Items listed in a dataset
----------------------------------------

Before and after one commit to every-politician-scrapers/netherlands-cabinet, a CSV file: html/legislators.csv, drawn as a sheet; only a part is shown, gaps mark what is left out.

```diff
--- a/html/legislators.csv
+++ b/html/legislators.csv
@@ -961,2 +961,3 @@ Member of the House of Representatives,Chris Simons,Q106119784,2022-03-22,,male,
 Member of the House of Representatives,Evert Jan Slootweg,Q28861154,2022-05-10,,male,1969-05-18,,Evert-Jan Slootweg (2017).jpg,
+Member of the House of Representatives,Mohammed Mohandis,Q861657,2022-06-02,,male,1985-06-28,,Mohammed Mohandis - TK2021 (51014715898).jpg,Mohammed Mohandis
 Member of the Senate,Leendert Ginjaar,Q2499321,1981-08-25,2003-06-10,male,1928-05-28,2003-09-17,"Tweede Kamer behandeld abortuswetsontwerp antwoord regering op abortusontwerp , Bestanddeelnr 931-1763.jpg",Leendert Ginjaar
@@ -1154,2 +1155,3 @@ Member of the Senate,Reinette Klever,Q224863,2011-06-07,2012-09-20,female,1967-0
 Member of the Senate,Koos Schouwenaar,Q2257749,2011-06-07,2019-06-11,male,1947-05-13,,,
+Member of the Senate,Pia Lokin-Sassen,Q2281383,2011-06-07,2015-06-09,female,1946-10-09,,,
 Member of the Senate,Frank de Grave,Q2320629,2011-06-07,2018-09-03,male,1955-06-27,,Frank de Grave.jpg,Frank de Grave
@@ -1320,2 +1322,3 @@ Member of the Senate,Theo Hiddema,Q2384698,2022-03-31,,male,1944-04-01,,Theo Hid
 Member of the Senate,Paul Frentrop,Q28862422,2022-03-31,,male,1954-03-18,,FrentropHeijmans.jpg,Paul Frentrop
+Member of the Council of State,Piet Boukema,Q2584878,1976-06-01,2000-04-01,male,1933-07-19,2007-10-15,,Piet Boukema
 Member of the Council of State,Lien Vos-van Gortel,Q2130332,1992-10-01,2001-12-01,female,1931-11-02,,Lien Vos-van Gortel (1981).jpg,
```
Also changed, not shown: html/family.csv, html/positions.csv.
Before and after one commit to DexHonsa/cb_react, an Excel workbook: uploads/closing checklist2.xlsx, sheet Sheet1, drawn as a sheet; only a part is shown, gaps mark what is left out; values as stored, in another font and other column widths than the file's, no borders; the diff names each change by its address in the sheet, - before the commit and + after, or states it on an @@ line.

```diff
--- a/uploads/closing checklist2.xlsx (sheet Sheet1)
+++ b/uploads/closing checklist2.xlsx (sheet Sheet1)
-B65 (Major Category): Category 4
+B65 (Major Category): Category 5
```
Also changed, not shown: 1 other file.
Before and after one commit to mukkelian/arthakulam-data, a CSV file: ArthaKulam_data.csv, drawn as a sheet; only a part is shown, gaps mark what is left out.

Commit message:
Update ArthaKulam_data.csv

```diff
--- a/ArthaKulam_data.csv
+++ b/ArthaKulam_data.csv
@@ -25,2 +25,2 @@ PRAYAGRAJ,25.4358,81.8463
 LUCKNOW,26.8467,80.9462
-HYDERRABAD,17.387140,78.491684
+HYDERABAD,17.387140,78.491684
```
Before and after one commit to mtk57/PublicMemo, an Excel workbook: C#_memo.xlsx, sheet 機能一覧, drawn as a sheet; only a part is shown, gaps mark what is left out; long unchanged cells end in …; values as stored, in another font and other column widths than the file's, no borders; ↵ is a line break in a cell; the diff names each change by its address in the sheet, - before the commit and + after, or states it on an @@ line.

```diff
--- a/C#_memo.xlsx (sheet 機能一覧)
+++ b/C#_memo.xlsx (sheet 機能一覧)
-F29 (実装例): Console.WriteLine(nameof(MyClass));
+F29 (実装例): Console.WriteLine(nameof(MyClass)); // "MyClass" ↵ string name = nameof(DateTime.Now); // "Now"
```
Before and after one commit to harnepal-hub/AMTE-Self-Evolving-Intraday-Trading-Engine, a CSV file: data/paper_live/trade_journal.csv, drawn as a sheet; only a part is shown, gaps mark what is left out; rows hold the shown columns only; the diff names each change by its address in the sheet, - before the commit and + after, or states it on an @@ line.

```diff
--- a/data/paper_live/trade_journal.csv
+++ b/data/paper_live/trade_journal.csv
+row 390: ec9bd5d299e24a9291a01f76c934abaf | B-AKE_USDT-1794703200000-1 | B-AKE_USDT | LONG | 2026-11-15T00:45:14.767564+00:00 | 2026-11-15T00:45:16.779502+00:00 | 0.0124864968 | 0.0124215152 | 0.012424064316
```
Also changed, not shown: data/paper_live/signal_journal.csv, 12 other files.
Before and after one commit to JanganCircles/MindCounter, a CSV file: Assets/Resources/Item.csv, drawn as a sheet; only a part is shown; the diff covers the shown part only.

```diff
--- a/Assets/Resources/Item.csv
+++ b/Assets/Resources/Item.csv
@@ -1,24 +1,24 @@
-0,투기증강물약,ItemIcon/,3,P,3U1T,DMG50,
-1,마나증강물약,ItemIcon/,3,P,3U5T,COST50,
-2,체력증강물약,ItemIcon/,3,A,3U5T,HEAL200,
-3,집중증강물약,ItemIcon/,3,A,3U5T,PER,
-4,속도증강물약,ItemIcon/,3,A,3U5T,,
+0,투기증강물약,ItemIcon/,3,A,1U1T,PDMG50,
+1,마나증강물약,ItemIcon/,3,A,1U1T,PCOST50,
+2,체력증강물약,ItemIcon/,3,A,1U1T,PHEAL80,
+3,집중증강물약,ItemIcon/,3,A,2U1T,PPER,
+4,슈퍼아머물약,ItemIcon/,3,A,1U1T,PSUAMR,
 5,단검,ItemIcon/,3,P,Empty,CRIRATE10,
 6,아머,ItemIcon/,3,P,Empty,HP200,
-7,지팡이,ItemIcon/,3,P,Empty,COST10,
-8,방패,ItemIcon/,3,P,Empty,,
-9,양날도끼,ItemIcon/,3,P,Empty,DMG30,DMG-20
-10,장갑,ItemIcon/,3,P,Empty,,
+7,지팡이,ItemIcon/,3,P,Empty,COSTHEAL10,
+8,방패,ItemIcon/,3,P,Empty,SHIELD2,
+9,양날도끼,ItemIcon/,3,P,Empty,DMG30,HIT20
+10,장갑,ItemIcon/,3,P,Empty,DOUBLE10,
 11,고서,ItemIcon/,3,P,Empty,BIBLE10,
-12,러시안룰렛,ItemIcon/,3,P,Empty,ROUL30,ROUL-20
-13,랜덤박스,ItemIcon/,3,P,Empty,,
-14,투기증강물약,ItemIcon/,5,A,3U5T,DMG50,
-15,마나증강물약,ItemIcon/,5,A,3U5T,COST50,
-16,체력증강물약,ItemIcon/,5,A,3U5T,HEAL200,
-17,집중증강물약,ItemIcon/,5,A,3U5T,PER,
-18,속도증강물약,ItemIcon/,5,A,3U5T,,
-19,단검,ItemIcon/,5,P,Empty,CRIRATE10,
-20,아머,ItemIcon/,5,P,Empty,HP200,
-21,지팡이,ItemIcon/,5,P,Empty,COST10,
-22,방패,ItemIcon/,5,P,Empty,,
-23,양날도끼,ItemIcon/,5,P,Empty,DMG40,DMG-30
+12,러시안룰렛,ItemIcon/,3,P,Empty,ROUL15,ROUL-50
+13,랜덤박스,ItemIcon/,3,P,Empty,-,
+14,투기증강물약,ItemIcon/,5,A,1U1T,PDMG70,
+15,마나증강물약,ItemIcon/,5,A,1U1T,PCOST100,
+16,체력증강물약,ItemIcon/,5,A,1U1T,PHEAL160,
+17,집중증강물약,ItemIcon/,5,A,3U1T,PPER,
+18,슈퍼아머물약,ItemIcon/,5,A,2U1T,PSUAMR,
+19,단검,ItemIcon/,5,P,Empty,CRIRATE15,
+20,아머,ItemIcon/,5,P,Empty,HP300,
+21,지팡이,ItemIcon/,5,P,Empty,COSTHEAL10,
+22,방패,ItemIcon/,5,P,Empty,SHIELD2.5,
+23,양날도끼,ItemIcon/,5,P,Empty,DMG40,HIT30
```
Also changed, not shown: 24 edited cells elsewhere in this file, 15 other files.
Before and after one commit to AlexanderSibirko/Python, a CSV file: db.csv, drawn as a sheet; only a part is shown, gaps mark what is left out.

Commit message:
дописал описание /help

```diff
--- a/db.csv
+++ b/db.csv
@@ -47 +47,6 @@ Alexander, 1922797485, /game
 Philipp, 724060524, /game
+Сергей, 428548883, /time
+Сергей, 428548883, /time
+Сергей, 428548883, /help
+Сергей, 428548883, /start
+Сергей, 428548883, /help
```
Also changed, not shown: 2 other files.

----------------------------------------

- Task description: Every line of the entries above that includes "Also" should be copied.

- Written solution:
Also changed, not shown: html/family.csv, html/positions.csv.
Also changed, not shown: 1 other file.
Also changed, not shown: data/paper_live/signal_journal.csv, 12 other files.
Also changed, not shown: 24 edited cells elsewhere in this file, 15 other files.
Also changed, not shown: 2 other files.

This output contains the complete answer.